Mitsubishi Heavy had demanded that Hitachi shoulder nearly 91 billion rand ($6.3 billion at current rates) in cost overruns for boiler contracts held by a joint venture between the two Japanese companies.
After arbitration, Mitsubishi Heavy has in effect agreed to accept a smaller compensation. The figure is likely to total roughly $4.6 billion in an arrangement that includes Hitachi ceding shares in the venture to its partner.
The proposed settlement, which the boards of the two companies are expected to approve by Wednesday, should let both sides focus more on shifting to new growth strategies.
The losses stem from the troubled construction of the Medupi and Kusile coal power plants for South African state utility Eskom.
The South African projects were initially handled by Hitachi and later taken over by Mitsubishi Hitachi Power Systems, a joint venture established in 2014 through the merger of the two companies' thermal power equipment operations. Mitsubishi owns 65% of the venture, with Hitachi holding the rest.

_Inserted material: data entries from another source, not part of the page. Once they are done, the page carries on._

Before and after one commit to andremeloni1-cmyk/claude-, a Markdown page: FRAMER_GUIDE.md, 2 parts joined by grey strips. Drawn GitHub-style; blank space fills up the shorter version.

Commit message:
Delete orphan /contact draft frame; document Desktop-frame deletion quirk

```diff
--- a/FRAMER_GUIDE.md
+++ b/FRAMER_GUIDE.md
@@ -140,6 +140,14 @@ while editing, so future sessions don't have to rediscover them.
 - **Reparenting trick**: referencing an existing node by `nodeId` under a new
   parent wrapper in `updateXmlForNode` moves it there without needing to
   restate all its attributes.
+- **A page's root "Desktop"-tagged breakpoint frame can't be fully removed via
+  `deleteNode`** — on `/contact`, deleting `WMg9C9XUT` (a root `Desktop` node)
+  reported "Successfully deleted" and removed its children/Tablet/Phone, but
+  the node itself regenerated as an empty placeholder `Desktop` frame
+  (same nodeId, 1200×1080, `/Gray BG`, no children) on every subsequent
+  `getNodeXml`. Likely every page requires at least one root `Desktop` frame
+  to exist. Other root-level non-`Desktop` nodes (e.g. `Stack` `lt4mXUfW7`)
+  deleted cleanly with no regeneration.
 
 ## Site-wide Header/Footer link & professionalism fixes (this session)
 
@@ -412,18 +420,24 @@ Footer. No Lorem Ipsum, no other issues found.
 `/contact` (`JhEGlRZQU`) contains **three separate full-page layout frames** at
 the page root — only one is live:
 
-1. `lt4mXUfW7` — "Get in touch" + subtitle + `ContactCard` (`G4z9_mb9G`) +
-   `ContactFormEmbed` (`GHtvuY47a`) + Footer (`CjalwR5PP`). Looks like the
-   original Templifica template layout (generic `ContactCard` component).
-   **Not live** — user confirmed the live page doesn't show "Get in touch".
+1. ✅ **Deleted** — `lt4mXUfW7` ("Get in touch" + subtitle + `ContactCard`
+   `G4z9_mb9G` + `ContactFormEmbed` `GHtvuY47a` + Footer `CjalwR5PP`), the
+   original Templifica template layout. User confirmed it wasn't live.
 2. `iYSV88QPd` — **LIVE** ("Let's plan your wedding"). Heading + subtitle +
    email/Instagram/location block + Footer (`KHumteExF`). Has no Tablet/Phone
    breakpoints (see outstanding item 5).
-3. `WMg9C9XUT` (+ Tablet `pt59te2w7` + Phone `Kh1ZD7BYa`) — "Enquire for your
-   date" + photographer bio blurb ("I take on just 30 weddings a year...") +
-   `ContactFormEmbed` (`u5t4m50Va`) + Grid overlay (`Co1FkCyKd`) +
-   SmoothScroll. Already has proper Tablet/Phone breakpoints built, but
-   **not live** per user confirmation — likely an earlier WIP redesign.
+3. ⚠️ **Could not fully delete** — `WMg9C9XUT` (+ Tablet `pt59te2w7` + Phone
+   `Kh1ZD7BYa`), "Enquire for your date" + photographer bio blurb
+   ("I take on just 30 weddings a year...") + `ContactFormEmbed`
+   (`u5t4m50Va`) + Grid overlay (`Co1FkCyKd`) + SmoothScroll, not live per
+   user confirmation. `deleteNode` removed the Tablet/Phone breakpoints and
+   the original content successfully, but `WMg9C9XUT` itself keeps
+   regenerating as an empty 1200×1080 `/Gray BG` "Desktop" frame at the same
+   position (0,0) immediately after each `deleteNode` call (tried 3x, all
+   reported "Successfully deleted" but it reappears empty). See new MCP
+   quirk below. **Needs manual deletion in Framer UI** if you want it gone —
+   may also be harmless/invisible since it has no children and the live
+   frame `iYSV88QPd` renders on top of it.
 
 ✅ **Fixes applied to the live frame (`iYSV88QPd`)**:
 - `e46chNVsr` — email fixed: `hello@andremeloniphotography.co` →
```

The orders, initially estimated at roughly 570 billion yen ($5.2 billion at current rates), faced major delays as a result of local labor disputes and other problems. Construction costs also ballooned beyond Hitachi's original projection.
Mitsubishi Heavy faulted Hitachi's initial contract terms and schedule management and argued that its partner should bear all the additional costs. Hitachi insisted that losses incurred after the joint venture's creation be shouldered by both companies in proportion to their ownership stakes. Mitsubishi Heavy sought arbitration in July 2017.
Totaling 9,600 MW of capacity, the two plants are equipped with boilers that are "more efficient power generation than conventional coal-fired systems, resulting in a significant reduction in carbon dioxide emissions," according to the joint venture.
Japan has faced international criticism, including at the recent COP25 United Nations climate change summit, for continuing to build coal-burning power plants at home and abroad, even as other major economies abandon this fossil fuel.